> **DATA FOR ANALYSIS**
- - -

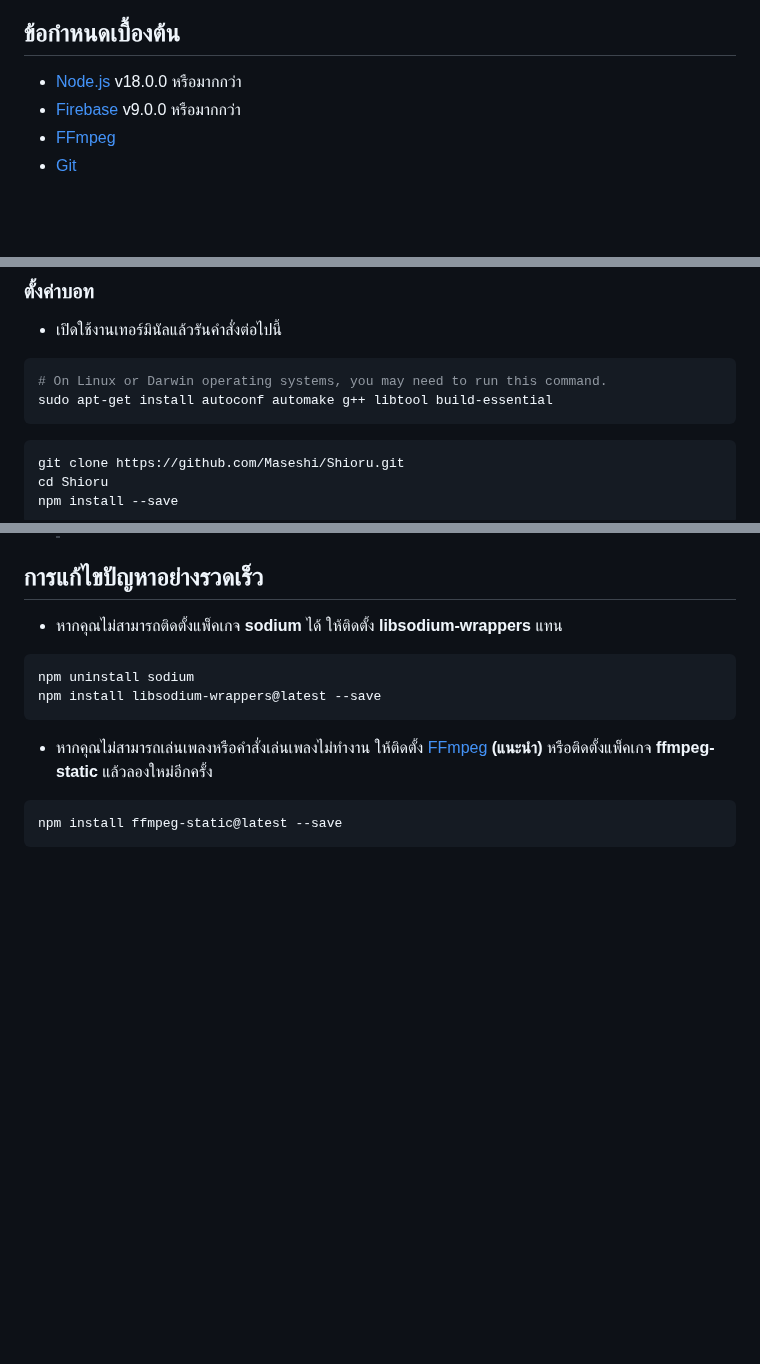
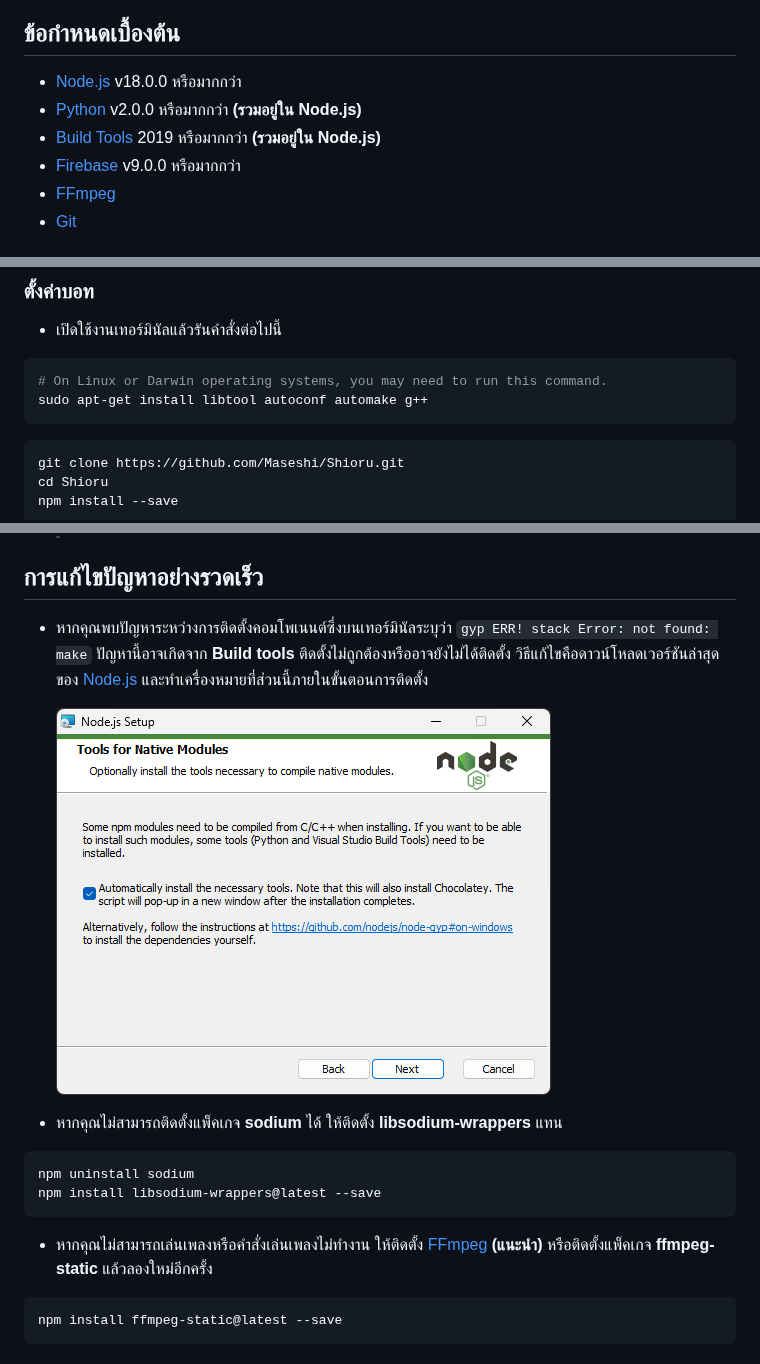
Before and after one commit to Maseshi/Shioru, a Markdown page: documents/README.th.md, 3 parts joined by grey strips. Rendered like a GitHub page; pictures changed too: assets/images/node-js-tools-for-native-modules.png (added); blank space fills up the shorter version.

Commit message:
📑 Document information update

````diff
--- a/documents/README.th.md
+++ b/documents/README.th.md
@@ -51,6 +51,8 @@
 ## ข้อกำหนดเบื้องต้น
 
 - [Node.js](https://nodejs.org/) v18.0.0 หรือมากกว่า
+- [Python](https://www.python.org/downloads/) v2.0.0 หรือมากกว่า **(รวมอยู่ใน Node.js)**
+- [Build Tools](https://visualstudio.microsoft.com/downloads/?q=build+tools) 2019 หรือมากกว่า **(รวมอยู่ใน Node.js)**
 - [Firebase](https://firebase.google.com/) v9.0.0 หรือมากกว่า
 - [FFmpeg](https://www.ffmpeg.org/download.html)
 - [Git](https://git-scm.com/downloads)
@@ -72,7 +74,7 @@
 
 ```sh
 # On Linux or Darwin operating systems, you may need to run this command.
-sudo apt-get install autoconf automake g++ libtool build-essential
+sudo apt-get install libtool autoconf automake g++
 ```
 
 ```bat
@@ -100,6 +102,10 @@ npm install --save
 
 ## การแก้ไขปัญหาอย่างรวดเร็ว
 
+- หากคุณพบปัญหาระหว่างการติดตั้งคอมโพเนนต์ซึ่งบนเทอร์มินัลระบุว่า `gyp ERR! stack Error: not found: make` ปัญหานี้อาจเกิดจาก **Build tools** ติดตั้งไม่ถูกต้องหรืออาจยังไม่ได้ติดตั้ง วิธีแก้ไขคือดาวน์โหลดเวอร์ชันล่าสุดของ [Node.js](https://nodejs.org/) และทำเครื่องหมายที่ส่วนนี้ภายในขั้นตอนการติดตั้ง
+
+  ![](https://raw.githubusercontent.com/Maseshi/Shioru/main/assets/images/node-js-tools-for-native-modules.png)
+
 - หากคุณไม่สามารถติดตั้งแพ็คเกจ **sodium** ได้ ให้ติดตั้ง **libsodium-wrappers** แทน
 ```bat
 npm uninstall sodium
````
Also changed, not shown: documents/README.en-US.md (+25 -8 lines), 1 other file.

- - -

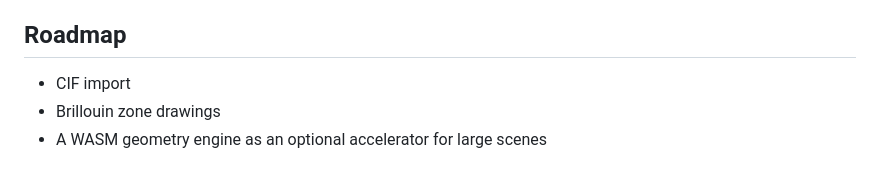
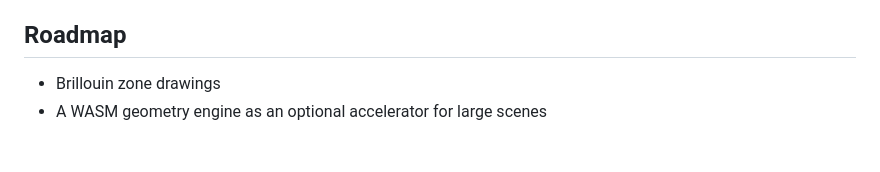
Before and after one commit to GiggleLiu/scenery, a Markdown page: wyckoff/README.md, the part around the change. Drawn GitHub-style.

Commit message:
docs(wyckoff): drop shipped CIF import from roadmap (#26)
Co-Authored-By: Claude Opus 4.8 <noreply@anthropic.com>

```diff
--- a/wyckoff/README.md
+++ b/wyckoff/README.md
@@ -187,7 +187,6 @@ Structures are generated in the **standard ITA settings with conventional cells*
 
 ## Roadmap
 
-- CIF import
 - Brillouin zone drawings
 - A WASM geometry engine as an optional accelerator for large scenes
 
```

- - -

In the material above, find the line containing "npm install --save" and the line containing "Also changed, not", then write out exactly those two lines and every line between them, and nothing more.

> **OUTPUT BELOW**
@@ -100,6 +102,10 @@ npm install --save
 
 ## การแก้ไขปัญหาอย่างรวดเร็ว
 
+- หากคุณพบปัญหาระหว่างการติดตั้งคอมโพเนนต์ซึ่งบนเทอร์มินัลระบุว่า `gyp ERR! stack Error: not found: make` ปัญหานี้อาจเกิดจาก **Build tools** ติดตั้งไม่ถูกต้องหรืออาจยังไม่ได้ติดตั้ง วิธีแก้ไขคือดาวน์โหลดเวอร์ชันล่าสุดของ [Node.js](https://nodejs.org/) และทำเครื่องหมายที่ส่วนนี้ภายในขั้นตอนการติดตั้ง
+
+  ![](https://raw.githubusercontent.com/Maseshi/Shioru/main/assets/images/node-js-tools-for-native-modules.png)
+
 - หากคุณไม่สามารถติดตั้งแพ็คเกจ **sodium** ได้ ให้ติดตั้ง **libsodium-wrappers** แทน
 ```bat
 npm uninstall sodium
````
Also changed, not shown: documents/README.en-US.md (+25 -8 lines), 1 other file.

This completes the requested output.